I believe with all my heart that God never intended for life to be dull, routine and boring. Or for kids to be dredging through old, stale curriculum and forced into endless cycles of pointless rote memorization. Or for children to be be taught what to think instead of how to think. I definitely don’t believe that God intended for humanity to stop having fun just because children become adults.
There is this massive, beautiful, intense, complex world that He created. He wants us to explore it, discover it and to experience it. He wants us to live. Education should be full of life!

Phase 7: Get out!!

Go do, experience, breath, observe, test, collect, run, jump, spin and twirl.
There are no limits to the field trips you can do. Local farms, libraries, book stores, observatories, museums, fire stations, police departments, dentists offices, universities, airports, caves, Lego Land, cereal factories, chocolate factories, etc. Mt Rushmore, Washington DC, the Grand Conyon, you get the picture.








Home Education

A Fresh Perspective

I’ve heard it said that February is “Rut Month” for homeschoolers…everyone wants to quit. I didn’t want to quit, although I did imagine myself running out of the front door flailing my arms wildly and screaming “Make it stop!”
No, I didn’t want to quit, but I did need a change.
I didn’t need all new curriculum.
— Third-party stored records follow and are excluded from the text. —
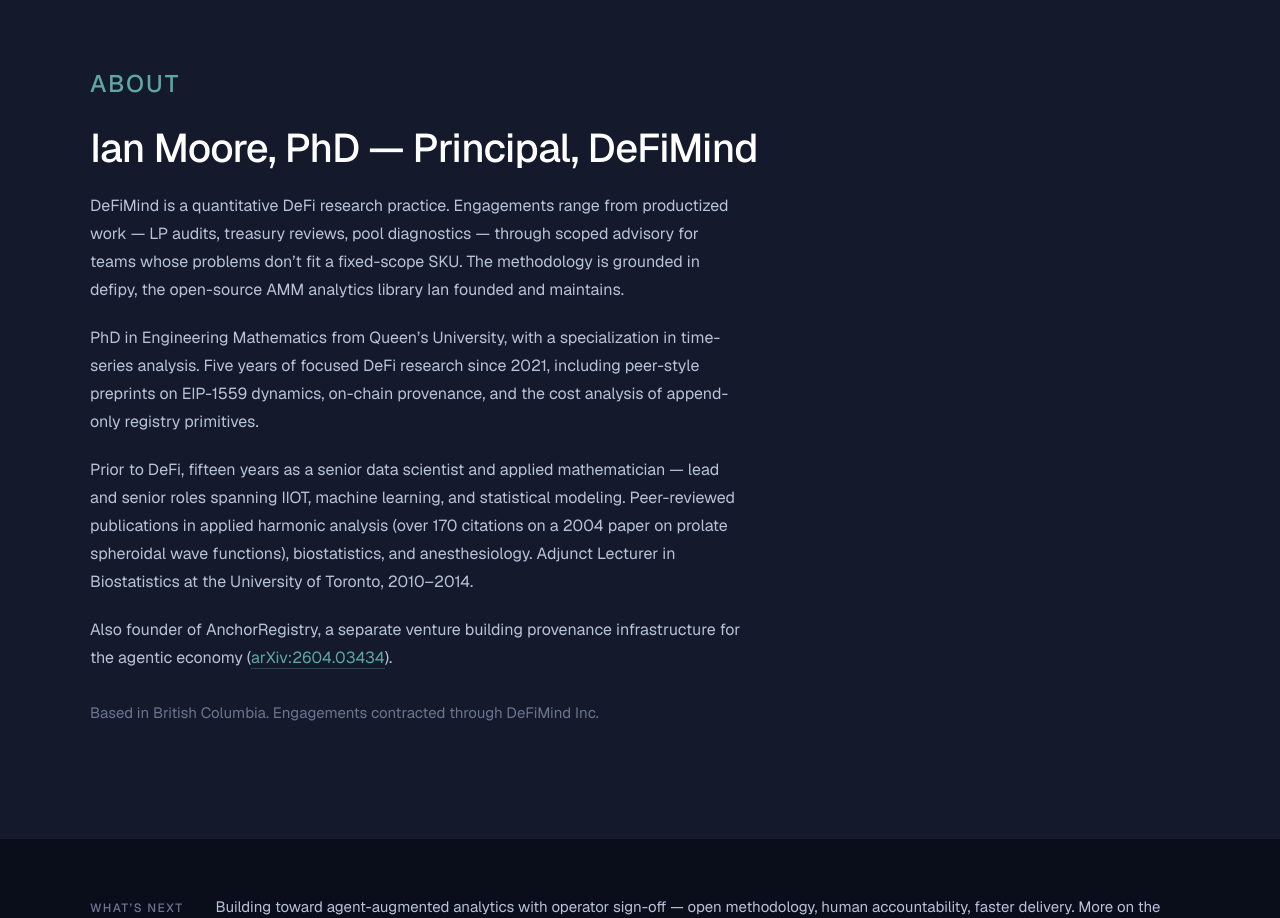
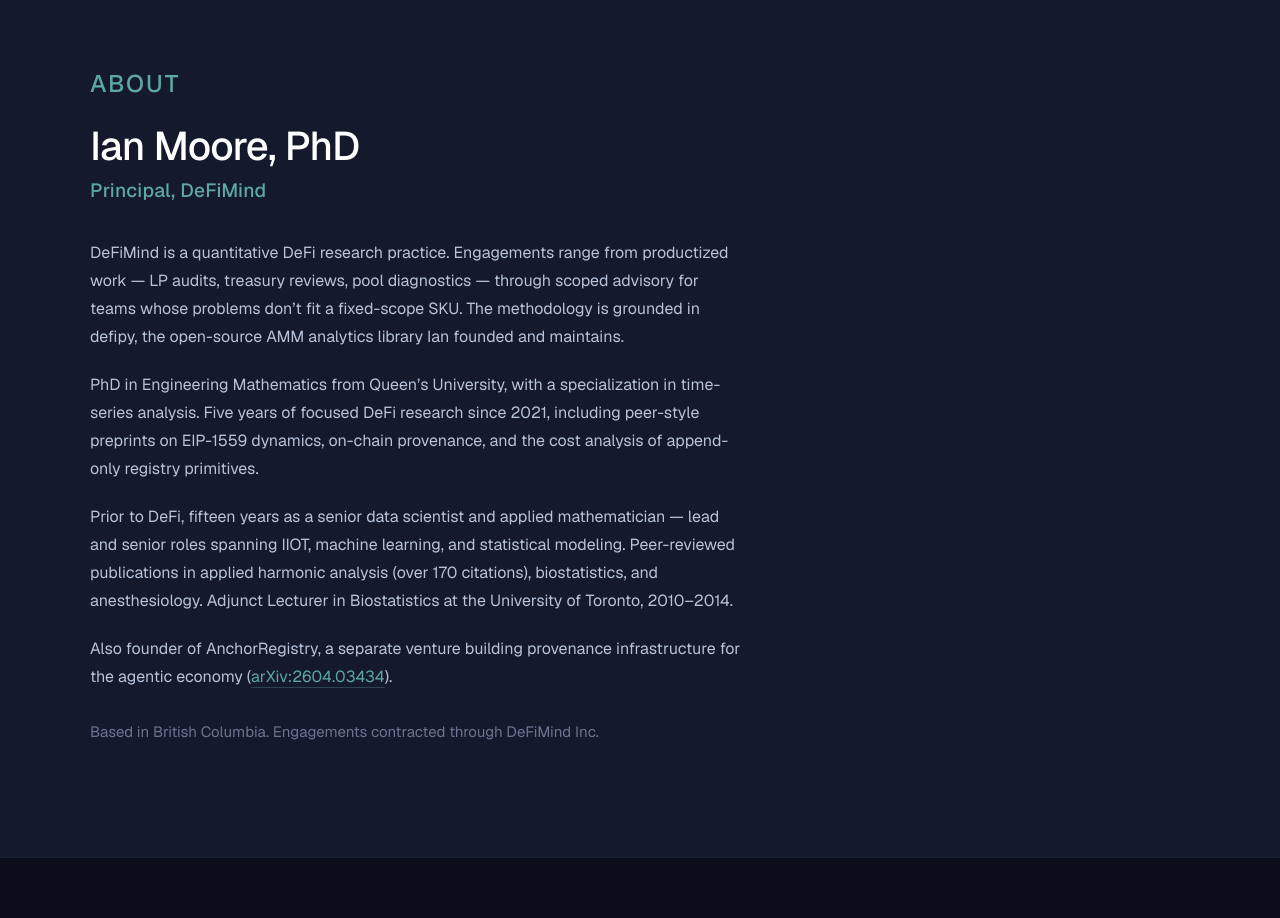
Before and after one commit to defimind-ai/defimind-ui, a Next.js app: page / in a window 1280 px wide. Shown: the part 4020-4938 px from the top of the page. Built offline with nearby package versions, Linux system fonts and the light colour scheme.

Commit message:
Stack About title on two lines, shorten publication phrase

```diff
--- a/src/components/About.tsx
+++ b/src/components/About.tsx
@@ -1,4 +1,4 @@
-import { SectionEyebrow, SectionTitle } from "./SectionPrimitives";
+import { SectionEyebrow } from "./SectionPrimitives";
 
 export function About() {
   return (
@@ -8,7 +8,21 @@
     >
       <div className="mx-auto max-w-[1100px]">
         <SectionEyebrow>About</SectionEyebrow>
-        <SectionTitle>Ian Moore, PhD &mdash; Principal, DeFiMind</SectionTitle>
+
+        {/*
+          Two-line title block: name on top, role underneath.
+          The role line is rendered in the teal accent at a smaller size so it
+          reads as a sub-title rather than a competing headline. Same overall
+          visual weight as a one-line SectionTitle but with cleaner stacking.
+        */}
+        <div className="mb-8 max-w-[28ch]">
+          <h2 className="text-[clamp(1.75rem,3.5vw,2.5rem)] font-medium leading-[1.1] tracking-[-0.02em] text-[var(--color-text-primary)]">
+            Ian Moore, PhD
+          </h2>
+          <p className="mt-2 text-[clamp(1rem,1.5vw,1.25rem)] font-medium tracking-[0.01em] text-[var(--color-accent)]">
+            Principal, DeFiMind
+          </p>
+        </div>
 
         <div className="max-w-[62ch] space-y-5 text-base leading-[1.75] text-[var(--color-text-secondary)]">
           <p>
@@ -32,8 +46,7 @@
             Prior to DeFi, fifteen years as a senior data scientist and applied
             mathematician &mdash; lead and senior roles spanning IIOT, machine
             learning, and statistical modeling. Peer-reviewed publications in
-            applied harmonic analysis (over 170 citations on a 2004 paper on
-            prolate spheroidal wave functions), biostatistics, and
+            applied harmonic analysis (over 170 citations), biostatistics, and
             anesthesiology. Adjunct Lecturer in Biostatistics at the University
             of Toronto, 2010&ndash;2014.
           </p>
```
Been there, done that. I didn’t need more field trips, more computer time or more printables. Don’t get me wrong…printables are great, workbooks too. But I was mind-numbingly bored and one more printable on recycled paper was going to be enough to push me over the proverbial edge.
The kids were learning and having fun but there was something missing. Something was awry. Downright rotten in the state of Denmark.
It was me, I was bored. I’d lost my passion for teaching. So I did what I always do, found some good organic chocolate and went to God in prayer. Prayer changes everything. It changes us.
It’s sort of like Clark Kent going into the phone booth for me.
So out I emerge with new vigor, new energy and new excitement! What could be so exciting about homeschool?! A completely new approach.
For starters, we would no longer call the dining room that we repurposed, the homeschool room.

It would be forever etched in the annals of history as…(insert drumroll) The Innovation Station. That’s our educational goal- Innovation. To inspire creativity, abstract thinking and problem solving. To nurture a passion for independent lifelong learning and love for God. To raise a generation of autodidacts who discover new ways to solve old problems.
We filled the Innovation Station with passion centers. Yes it still contains, reading, writing, and arithmetic. But also clothing design, an inventor center, and a worm rescue center. It’s a small space so some centers are seasonal and we rotate. Bottom line is this, fill the space they live in with what they love. That passion will fuel their learning as well as your teaching. It’s emergent curriculum meets Montessori via vocational training. I don’t have a name for it yet…if you any suggestions leave it in the comments.